"Mr. Sanders is more than fit enough to pursue vigorous activities and an occupation that requires stamina and an ability handle a great deal of stress," Dr. Philip A. Ades, director of cardiac rehabilitation and Patrick D. Savage, senior clinic exercise physiologist at the University of Vermont Medical Center, wrote in the letter.
The 78-year-old senator from Vermont was hospitalized following the health scare in October.
Since then, Sanders' "heart muscle strength has improved" and he is no longer taking the medication that was initially prescribed to him after the heart attack, according to Dr. Brian Monahan, the attending physician at the U.S. Capitol.
"You have never had symptoms of congestive heart failure. The heart chamber sizes, wall thickness, estimated pressures, and heart valves are normal. Several 24-hour recordings of your heart electrical activity indicated no significant heat rhythm abnormality," added Monahan.
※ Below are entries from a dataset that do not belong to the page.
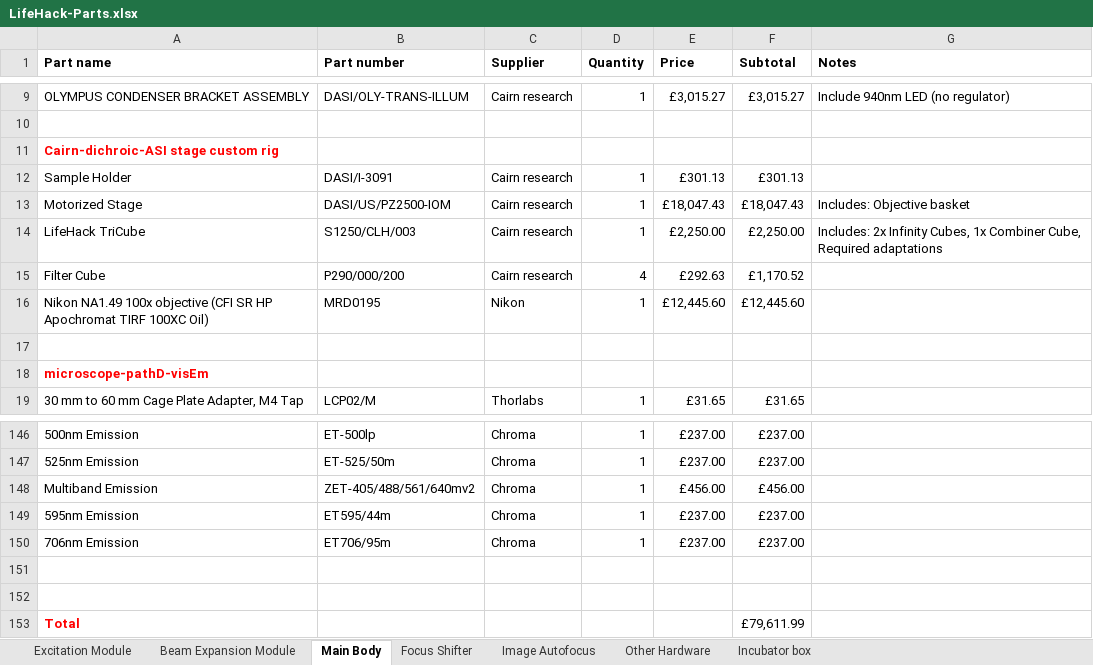
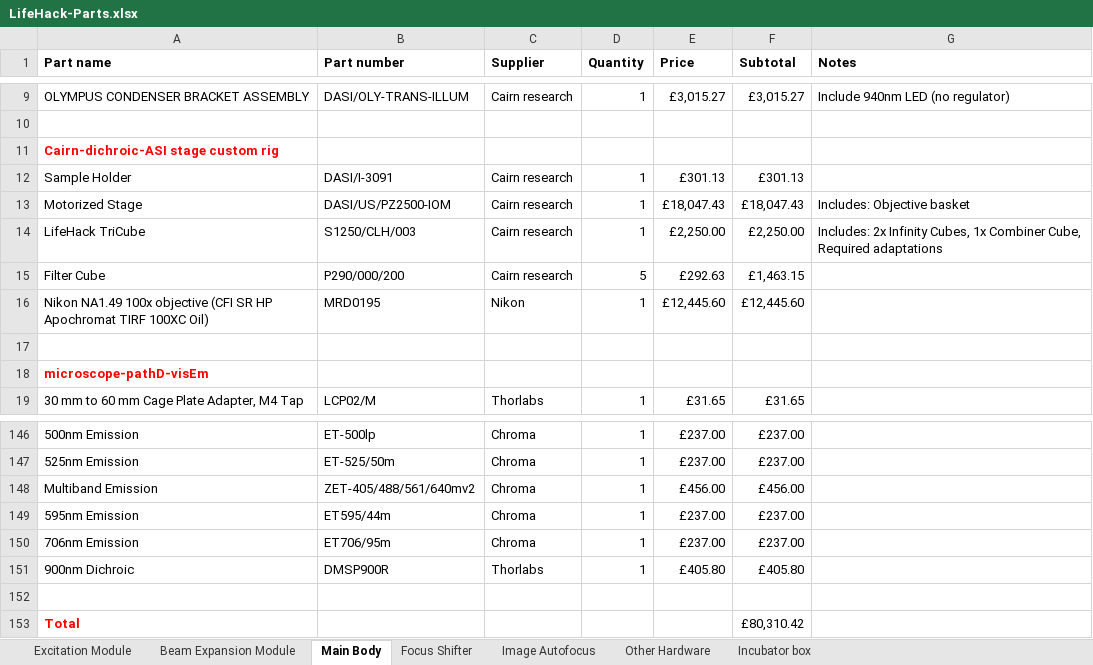
Before and after one commit to HoldenLab/LifeHackWebsite, an Excel workbook: LifeHack-Parts.xlsx, sheet Main Body, drawn as a sheet; only a part is shown, gaps mark what is left out; values as stored, in another font and other column widths than the file's, no borders; removed rows and columns are numbered as before the commit, all else as after; the diff names each change by its address in the sheet, - before the commit and + after, or states it on an @@ line.

Commit message:
Update LifeHack-Parts.xlsx

```diff
--- a/LifeHack-Parts.xlsx (sheet Main Body)
+++ b/LifeHack-Parts.xlsx (sheet Main Body)
-D15 (Quantity): 4
+D15 (Quantity): 5
-F15 (Subtotal): £1,170.52
+F15 (Subtotal): £1,463.15
+row 151: 900nm Dichroic | DMSP900R | Thorlabs | 1 | £405.80 | £405.80
-row 152: (empty)
-F153 (Subtotal): £79,611.99
+F153 (Subtotal): £80,310.42
```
In December, Sanders also underwent a treadmill stress test with continuous electrocardiogram, or EKG, monitoring, which demonstrated heart function, muscular exertion and oxygen consumption. Sanders tested at a 92% level of maximum exertion of his predicted heart rate, with no evidence of reduced blood flow to his heart, according to a campaign news release.
"Mr. Sanders was able to exercise to a level that is approximately 50% higher than other men his age with a similar diagnosis," wrote Ades.
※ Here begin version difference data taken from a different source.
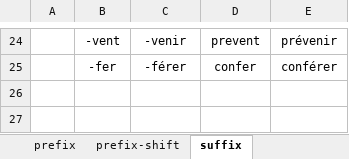
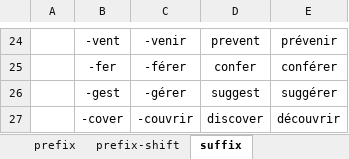
Before and after one commit to ivaquero/lang-romance, an Excel workbook: fr/fr-affix.xlsx, sheet suffix, drawn as a sheet; only a part is shown, gaps mark what is left out; values as stored, in another font and other column widths than the file's, no borders; the diff names each change by its address in the sheet, - before the commit and + after, or states it on an @@ line.

```diff
--- a/fr/fr-affix.xlsx (sheet suffix)
+++ b/fr/fr-affix.xlsx (sheet suffix)
+row 26:  | -gest | -gérer | suggest | suggérer
+row 27:  | -cover | -couvrir | discover | découvrir
```
Also changed, not shown: es/es-affix.xlsx, 1 other file.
According to Monahan, Sanders had a normal blood pressure level, and was "6 feet 0 inches tall, and weighed "174 pounds."
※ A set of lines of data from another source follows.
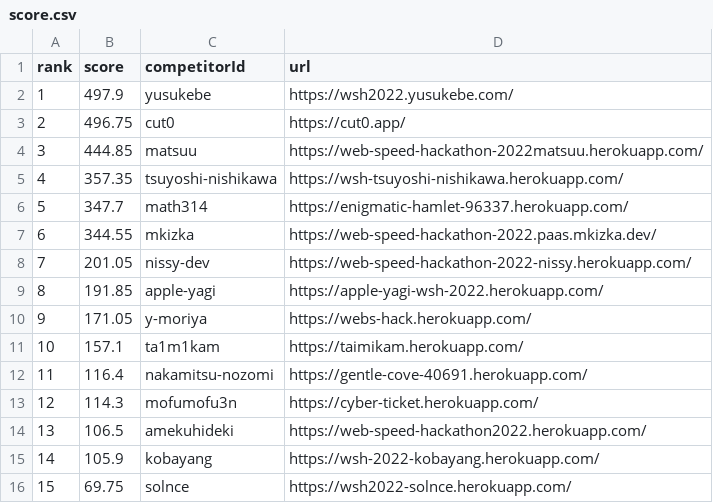
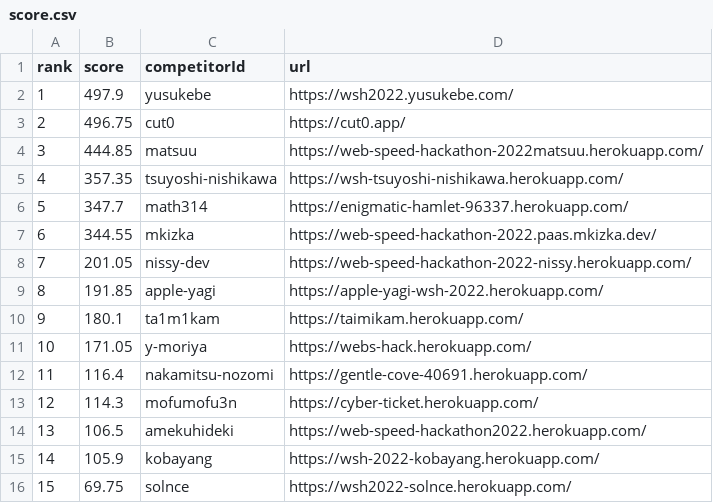
Before and after one commit to CyberAgentHack/web-speed-hackathon-2022-leaderboard, a CSV file: score.csv, drawn as a sheet; only a part is shown; removed rows and columns are numbered as before the commit, all else as after; the diff names each change by its address in the sheet, - before the commit and + after, or states it on an @@ line.

```diff
--- a/score.csv
+++ b/score.csv
+row 10: 9 | 180.1 | ta1m1kam | https://taimikam.herokuapp.com/
@@ column A (rank) renumbered in row 11 @@
-row 11: 10 | 157.1 | ta1m1kam | https://taimikam.herokuapp.com/
```
Also changed, not shown: 1 other file.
Sanders has also been treated for a several other medical conditions, including gout, high cholesterol, diverticulitis, an inflation of the intestines, hypothyroidism, an under active thyroid gland, laryngitis, lumbar strain and complete removal of superficial skin lesions.
"At this point, I see no reason he cannot continue campaigning without limitation and, should he be elected, I am confident he has the mental and physical stamina to fully undertake the rigors of the Presidency," Dr. Martin M. LeWinter, Sanders' personal cardiologist and the attending cardiologist at UVM, wrote in a separate letter
Sanders -- the oldest candidate in the 2020 race -- had pledged to release his medical records ahead of the Iowa caucuses, but when asked on New Year's Eve if more records were forthcoming, he said, "I think probably not."